» **EXERCISE DATA**
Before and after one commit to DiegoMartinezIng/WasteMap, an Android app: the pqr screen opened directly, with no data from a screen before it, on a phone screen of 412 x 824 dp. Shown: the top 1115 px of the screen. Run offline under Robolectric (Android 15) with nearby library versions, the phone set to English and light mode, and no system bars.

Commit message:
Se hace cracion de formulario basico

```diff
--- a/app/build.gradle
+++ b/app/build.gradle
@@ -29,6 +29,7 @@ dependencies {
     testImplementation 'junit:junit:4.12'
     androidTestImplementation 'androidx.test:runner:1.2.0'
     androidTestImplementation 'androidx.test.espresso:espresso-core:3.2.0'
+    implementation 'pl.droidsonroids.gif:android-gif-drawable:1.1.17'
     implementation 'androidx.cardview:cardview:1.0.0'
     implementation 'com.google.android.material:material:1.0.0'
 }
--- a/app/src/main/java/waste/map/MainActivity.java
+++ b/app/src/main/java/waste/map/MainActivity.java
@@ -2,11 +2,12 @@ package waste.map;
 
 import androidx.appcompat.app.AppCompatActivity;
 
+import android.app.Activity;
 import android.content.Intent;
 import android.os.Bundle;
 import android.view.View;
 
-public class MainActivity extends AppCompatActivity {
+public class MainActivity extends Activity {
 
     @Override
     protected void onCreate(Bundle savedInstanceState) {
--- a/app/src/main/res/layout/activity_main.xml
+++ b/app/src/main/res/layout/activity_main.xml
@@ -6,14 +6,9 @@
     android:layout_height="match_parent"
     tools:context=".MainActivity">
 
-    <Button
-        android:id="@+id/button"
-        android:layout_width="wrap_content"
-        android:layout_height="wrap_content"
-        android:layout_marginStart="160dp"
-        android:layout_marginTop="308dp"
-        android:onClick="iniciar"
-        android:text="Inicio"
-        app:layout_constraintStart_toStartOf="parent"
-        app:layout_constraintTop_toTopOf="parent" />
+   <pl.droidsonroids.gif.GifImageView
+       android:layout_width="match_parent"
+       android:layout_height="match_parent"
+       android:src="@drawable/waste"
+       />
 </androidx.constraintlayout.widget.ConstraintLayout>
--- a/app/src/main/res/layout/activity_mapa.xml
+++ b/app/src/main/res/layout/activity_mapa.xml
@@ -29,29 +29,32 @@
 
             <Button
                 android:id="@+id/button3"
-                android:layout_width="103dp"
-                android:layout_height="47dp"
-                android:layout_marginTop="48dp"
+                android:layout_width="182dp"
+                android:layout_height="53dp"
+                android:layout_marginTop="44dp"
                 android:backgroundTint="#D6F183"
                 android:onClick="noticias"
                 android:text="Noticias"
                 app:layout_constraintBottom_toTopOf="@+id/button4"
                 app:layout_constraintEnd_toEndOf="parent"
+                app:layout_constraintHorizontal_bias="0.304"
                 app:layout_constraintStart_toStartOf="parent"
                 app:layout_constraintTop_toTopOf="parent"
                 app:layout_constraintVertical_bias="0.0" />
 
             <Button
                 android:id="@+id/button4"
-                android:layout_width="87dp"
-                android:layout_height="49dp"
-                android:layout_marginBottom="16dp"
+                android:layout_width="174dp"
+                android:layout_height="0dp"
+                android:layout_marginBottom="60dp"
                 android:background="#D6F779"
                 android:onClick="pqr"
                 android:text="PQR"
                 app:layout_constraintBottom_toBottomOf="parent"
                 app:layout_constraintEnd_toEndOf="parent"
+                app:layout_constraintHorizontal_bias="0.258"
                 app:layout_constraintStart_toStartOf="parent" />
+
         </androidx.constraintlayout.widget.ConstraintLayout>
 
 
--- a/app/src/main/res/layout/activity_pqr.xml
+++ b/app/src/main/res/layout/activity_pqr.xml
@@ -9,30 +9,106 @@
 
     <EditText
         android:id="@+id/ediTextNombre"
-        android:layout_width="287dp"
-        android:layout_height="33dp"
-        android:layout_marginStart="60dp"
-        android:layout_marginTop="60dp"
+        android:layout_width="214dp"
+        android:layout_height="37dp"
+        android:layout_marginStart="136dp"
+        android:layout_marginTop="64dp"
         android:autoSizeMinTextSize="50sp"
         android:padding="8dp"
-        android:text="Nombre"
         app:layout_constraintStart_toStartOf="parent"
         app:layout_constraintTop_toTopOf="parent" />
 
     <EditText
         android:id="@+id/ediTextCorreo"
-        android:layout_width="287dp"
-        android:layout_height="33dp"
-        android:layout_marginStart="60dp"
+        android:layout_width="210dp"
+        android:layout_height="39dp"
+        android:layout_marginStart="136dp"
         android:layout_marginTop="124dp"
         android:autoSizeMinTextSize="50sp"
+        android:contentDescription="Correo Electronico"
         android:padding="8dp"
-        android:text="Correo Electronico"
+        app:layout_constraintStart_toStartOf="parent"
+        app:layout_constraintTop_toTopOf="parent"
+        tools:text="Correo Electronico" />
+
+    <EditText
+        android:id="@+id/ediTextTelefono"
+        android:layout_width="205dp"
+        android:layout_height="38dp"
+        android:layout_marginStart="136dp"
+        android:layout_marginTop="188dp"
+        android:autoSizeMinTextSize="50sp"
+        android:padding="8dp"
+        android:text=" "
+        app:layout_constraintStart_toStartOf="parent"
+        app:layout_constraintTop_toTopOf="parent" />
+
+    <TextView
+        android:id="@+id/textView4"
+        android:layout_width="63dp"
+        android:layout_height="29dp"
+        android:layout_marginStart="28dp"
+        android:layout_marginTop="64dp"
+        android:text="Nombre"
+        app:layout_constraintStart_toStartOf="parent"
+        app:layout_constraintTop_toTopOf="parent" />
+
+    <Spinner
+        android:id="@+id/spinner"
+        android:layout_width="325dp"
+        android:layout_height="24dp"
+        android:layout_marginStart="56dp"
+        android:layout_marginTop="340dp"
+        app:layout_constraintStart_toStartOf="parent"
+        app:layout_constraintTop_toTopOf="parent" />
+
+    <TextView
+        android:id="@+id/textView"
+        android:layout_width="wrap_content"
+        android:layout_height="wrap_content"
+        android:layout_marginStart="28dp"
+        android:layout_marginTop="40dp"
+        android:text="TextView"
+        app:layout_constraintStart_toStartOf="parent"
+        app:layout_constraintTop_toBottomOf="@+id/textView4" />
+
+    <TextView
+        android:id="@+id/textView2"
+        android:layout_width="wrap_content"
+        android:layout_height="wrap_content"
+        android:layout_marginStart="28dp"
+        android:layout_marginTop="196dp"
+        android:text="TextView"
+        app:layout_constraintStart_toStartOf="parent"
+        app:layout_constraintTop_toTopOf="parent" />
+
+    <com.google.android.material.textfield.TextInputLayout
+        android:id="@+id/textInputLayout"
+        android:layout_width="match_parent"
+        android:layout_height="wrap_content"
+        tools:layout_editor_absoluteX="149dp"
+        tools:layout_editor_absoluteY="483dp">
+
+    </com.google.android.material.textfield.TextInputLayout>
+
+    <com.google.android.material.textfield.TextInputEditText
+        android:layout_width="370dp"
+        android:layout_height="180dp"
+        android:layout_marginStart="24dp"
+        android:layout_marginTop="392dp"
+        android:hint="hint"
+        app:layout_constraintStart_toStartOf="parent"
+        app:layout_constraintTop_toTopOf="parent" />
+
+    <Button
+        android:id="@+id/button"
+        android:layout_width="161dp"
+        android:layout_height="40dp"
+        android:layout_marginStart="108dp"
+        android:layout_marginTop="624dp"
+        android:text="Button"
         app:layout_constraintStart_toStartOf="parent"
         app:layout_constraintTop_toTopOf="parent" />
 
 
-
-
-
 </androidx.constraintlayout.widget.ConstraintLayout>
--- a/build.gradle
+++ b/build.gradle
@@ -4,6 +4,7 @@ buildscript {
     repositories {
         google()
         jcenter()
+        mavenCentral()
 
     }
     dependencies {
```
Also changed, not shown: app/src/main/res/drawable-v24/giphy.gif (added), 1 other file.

» **ASSIGNMENT**
Could you restate every entry above word for word?

» **PROBLEM SOLUTION**
Before and after one commit to DiegoMartinezIng/WasteMap, an Android app: the pqr screen opened directly, with no data from a screen before it, on a phone screen of 412 x 824 dp. Shown: the top 1115 px of the screen. Run offline under Robolectric (Android 15) with nearby library versions, the phone set to English and light mode, and no system bars.

Commit message:
Se hace cracion de formulario basico

```diff
--- a/app/build.gradle
+++ b/app/build.gradle
@@ -29,6 +29,7 @@ dependencies {
     testImplementation 'junit:junit:4.12'
     androidTestImplementation 'androidx.test:runner:1.2.0'
     androidTestImplementation 'androidx.test.espresso:espresso-core:3.2.0'
+    implementation 'pl.droidsonroids.gif:android-gif-drawable:1.1.17'
     implementation 'androidx.cardview:cardview:1.0.0'
     implementation 'com.google.android.material:material:1.0.0'
 }
--- a/app/src/main/java/waste/map/MainActivity.java
+++ b/app/src/main/java/waste/map/MainActivity.java
@@ -2,11 +2,12 @@ package waste.map;
 
 import androidx.appcompat.app.AppCompatActivity;
 
+import android.app.Activity;
 import android.content.Intent;
 import android.os.Bundle;
 import android.view.View;
 
-public class MainActivity extends AppCompatActivity {
+public class MainActivity extends Activity {
 
     @Override
     protected void onCreate(Bundle savedInstanceState) {
--- a/app/src/main/res/layout/activity_main.xml
+++ b/app/src/main/res/layout/activity_main.xml
@@ -6,14 +6,9 @@
     android:layout_height="match_parent"
     tools:context=".MainActivity">
 
-    <Button
-        android:id="@+id/button"
-        android:layout_width="wrap_content"
-        android:layout_height="wrap_content"
-        android:layout_marginStart="160dp"
-        android:layout_marginTop="308dp"
-        android:onClick="iniciar"
-        android:text="Inicio"
-        app:layout_constraintStart_toStartOf="parent"
-        app:layout_constraintTop_toTopOf="parent" />
+   <pl.droidsonroids.gif.GifImageView
+       android:layout_width="match_parent"
+       android:layout_height="match_parent"
+       android:src="@drawable/waste"
+       />
 </androidx.constraintlayout.widget.ConstraintLayout>
--- a/app/src/main/res/layout/activity_mapa.xml
+++ b/app/src/main/res/layout/activity_mapa.xml
@@ -29,29 +29,32 @@
 
             <Button
                 android:id="@+id/button3"
-                android:layout_width="103dp"
-                android:layout_height="47dp"
-                android:layout_marginTop="48dp"
+                android:layout_width="182dp"
+                android:layout_height="53dp"
+                android:layout_marginTop="44dp"
                 android:backgroundTint="#D6F183"
                 android:onClick="noticias"
                 android:text="Noticias"
                 app:layout_constraintBottom_toTopOf="@+id/button4"
                 app:layout_constraintEnd_toEndOf="parent"
+                app:layout_constraintHorizontal_bias="0.304"
                 app:layout_constraintStart_toStartOf="parent"
                 app:layout_constraintTop_toTopOf="parent"
                 app:layout_constraintVertical_bias="0.0" />
 
             <Button
                 android:id="@+id/button4"
-                android:layout_width="87dp"
-                android:layout_height="49dp"
-                android:layout_marginBottom="16dp"
+                android:layout_width="174dp"
+                android:layout_height="0dp"
+                android:layout_marginBottom="60dp"
                 android:background="#D6F779"
                 android:onClick="pqr"
                 android:text="PQR"
                 app:layout_constraintBottom_toBottomOf="parent"
                 app:layout_constraintEnd_toEndOf="parent"
+                app:layout_constraintHorizontal_bias="0.258"
                 app:layout_constraintStart_toStartOf="parent" />
+
         </androidx.constraintlayout.widget.ConstraintLayout>
 
 
--- a/app/src/main/res/layout/activity_pqr.xml
+++ b/app/src/main/res/layout/activity_pqr.xml
@@ -9,30 +9,106 @@
 
     <EditText
         android:id="@+id/ediTextNombre"
-        android:layout_width="287dp"
-        android:layout_height="33dp"
-        android:layout_marginStart="60dp"
-        android:layout_marginTop="60dp"
+        android:layout_width="214dp"
+        android:layout_height="37dp"
+        android:layout_marginStart="136dp"
+        android:layout_marginTop="64dp"
         android:autoSizeMinTextSize="50sp"
         android:padding="8dp"
-        android:text="Nombre"
         app:layout_constraintStart_toStartOf="parent"
         app:layout_constraintTop_toTopOf="parent" />
 
     <EditText
         android:id="@+id/ediTextCorreo"
-        android:layout_width="287dp"
-        android:layout_height="33dp"
-        android:layout_marginStart="60dp"
+        android:layout_width="210dp"
+        android:layout_height="39dp"
+        android:layout_marginStart="136dp"
         android:layout_marginTop="124dp"
         android:autoSizeMinTextSize="50sp"
+        android:contentDescription="Correo Electronico"
         android:padding="8dp"
-        android:text="Correo Electronico"
+        app:layout_constraintStart_toStartOf="parent"
+        app:layout_constraintTop_toTopOf="parent"
+        tools:text="Correo Electronico" />
+
+    <EditText
+        android:id="@+id/ediTextTelefono"
+        android:layout_width="205dp"
+        android:layout_height="38dp"
+        android:layout_marginStart="136dp"
+        android:layout_marginTop="188dp"
+        android:autoSizeMinTextSize="50sp"
+        android:padding="8dp"
+        android:text=" "
+        app:layout_constraintStart_toStartOf="parent"
+        app:layout_constraintTop_toTopOf="parent" />
+
+    <TextView
+        android:id="@+id/textView4"
+        android:layout_width="63dp"
+        android:layout_height="29dp"
+        android:layout_marginStart="28dp"
+        android:layout_marginTop="64dp"
+        android:text="Nombre"
+        app:layout_constraintStart_toStartOf="parent"
+        app:layout_constraintTop_toTopOf="parent" />
+
+    <Spinner
+        android:id="@+id/spinner"
+        android:layout_width="325dp"
+        android:layout_height="24dp"
+        android:layout_marginStart="56dp"
+        android:layout_marginTop="340dp"
+        app:layout_constraintStart_toStartOf="parent"
+        app:layout_constraintTop_toTopOf="parent" />
+
+    <TextView
+        android:id="@+id/textView"
+        android:layout_width="wrap_content"
+        android:layout_height="wrap_content"
+        android:layout_marginStart="28dp"
+        android:layout_marginTop="40dp"
+        android:text="TextView"
+        app:layout_constraintStart_toStartOf="parent"
+        app:layout_constraintTop_toBottomOf="@+id/textView4" />
+
+    <TextView
+        android:id="@+id/textView2"
+        android:layout_width="wrap_content"
+        android:layout_height="wrap_content"
+        android:layout_marginStart="28dp"
+        android:layout_marginTop="196dp"
+        android:text="TextView"
+        app:layout_constraintStart_toStartOf="parent"
+        app:layout_constraintTop_toTopOf="parent" />
+
+    <com.google.android.material.textfield.TextInputLayout
+        android:id="@+id/textInputLayout"
+        android:layout_width="match_parent"
+        android:layout_height="wrap_content"
+        tools:layout_editor_absoluteX="149dp"
+        tools:layout_editor_absoluteY="483dp">
+
+    </com.google.android.material.textfield.TextInputLayout>
+
+    <com.google.android.material.textfield.TextInputEditText
+        android:layout_width="370dp"
+        android:layout_height="180dp"
+        android:layout_marginStart="24dp"
+        android:layout_marginTop="392dp"
+        android:hint="hint"
+        app:layout_constraintStart_toStartOf="parent"
+        app:layout_constraintTop_toTopOf="parent" />
+
+    <Button
+        android:id="@+id/button"
+        android:layout_width="161dp"
+        android:layout_height="40dp"
+        android:layout_marginStart="108dp"
+        android:layout_marginTop="624dp"
+        android:text="Button"
         app:layout_constraintStart_toStartOf="parent"
         app:layout_constraintTop_toTopOf="parent" />
 
 
-
-
-
 </androidx.constraintlayout.widget.ConstraintLayout>
--- a/build.gradle
+++ b/build.gradle
@@ -4,6 +4,7 @@ buildscript {
     repositories {
         google()
         jcenter()
+        mavenCentral()
 
     }
     dependencies {
```
Also changed, not shown: app/src/main/res/drawable-v24/giphy.gif (added), 1 other file.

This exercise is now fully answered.